Goal of the exercise. Please return all lines from the records below that include the string "docs".

Information provided.

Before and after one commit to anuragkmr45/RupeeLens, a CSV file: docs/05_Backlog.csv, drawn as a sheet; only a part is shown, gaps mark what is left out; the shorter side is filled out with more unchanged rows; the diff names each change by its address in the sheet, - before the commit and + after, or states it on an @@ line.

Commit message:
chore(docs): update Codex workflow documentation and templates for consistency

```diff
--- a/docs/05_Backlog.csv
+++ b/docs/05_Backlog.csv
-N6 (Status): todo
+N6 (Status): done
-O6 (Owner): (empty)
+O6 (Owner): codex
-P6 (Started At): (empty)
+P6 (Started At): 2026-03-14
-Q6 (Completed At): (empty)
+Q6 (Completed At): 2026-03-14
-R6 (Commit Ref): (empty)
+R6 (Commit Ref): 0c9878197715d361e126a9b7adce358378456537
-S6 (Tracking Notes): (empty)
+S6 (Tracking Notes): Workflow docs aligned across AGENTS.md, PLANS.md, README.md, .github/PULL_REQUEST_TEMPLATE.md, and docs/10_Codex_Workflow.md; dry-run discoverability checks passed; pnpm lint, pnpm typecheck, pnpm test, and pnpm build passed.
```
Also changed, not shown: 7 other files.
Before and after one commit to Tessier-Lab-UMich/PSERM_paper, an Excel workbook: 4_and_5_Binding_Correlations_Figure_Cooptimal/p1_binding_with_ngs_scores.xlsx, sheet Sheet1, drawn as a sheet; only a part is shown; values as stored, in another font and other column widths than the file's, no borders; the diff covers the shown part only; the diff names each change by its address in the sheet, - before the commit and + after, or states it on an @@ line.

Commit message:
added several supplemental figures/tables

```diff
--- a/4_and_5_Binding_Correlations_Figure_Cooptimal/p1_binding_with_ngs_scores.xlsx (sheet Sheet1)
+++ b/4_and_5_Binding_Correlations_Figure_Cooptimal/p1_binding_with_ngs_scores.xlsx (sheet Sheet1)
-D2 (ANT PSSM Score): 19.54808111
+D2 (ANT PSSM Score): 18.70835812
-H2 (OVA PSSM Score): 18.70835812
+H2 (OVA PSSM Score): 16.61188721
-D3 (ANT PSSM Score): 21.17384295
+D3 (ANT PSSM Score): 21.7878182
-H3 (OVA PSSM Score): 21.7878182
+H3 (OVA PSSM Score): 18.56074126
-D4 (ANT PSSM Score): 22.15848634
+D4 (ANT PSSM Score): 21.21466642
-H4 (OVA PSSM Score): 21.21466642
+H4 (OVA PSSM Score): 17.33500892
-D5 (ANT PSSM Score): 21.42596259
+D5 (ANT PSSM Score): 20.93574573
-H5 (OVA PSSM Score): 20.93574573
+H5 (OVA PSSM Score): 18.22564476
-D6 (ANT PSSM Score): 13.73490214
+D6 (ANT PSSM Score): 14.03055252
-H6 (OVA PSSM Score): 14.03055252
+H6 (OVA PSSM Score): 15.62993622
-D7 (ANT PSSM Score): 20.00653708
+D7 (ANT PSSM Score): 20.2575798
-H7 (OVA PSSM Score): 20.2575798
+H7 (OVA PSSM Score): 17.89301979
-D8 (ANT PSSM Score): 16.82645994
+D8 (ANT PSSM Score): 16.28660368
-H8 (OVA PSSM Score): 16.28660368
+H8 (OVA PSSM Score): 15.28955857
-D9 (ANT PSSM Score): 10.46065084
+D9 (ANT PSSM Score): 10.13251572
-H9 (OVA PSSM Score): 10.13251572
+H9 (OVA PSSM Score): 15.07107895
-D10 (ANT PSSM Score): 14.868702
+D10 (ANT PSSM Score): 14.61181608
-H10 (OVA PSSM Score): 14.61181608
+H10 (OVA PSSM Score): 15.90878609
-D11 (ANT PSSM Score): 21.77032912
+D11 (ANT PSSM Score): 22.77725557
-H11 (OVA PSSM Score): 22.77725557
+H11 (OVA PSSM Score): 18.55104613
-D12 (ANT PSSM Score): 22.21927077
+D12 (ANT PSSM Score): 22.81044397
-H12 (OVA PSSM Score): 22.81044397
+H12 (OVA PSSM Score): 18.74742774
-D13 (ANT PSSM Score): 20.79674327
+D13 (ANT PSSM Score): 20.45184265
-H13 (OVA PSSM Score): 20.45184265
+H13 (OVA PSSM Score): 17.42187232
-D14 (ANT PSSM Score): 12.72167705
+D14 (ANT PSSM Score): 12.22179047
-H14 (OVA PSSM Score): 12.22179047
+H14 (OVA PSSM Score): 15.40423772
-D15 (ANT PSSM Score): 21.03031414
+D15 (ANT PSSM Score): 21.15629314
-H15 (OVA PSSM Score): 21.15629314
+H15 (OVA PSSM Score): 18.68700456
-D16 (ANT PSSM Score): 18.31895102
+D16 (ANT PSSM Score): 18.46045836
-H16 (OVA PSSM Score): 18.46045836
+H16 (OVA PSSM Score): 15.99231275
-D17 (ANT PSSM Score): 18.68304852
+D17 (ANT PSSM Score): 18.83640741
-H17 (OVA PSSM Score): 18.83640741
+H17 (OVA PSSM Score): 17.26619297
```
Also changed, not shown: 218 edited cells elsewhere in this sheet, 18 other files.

Answer box.
Before and after one commit to anuragkmr45/RupeeLens, a CSV file: docs/05_Backlog.csv, drawn as a sheet; only a part is shown, gaps mark what is left out; the shorter side is filled out with more unchanged rows; the diff names each change by its address in the sheet, - before the commit and + after, or states it on an @@ line.
chore(docs): update Codex workflow documentation and templates for consistency
--- a/docs/05_Backlog.csv
+++ b/docs/05_Backlog.csv
+S6 (Tracking Notes): Workflow docs aligned across AGENTS.md, PLANS.md, README.md, .github/PULL_REQUEST_TEMPLATE.md, and docs/10_Codex_Workflow.md; dry-run discoverability checks passed; pnpm lint, pnpm typecheck, pnpm test, and pnpm build passed.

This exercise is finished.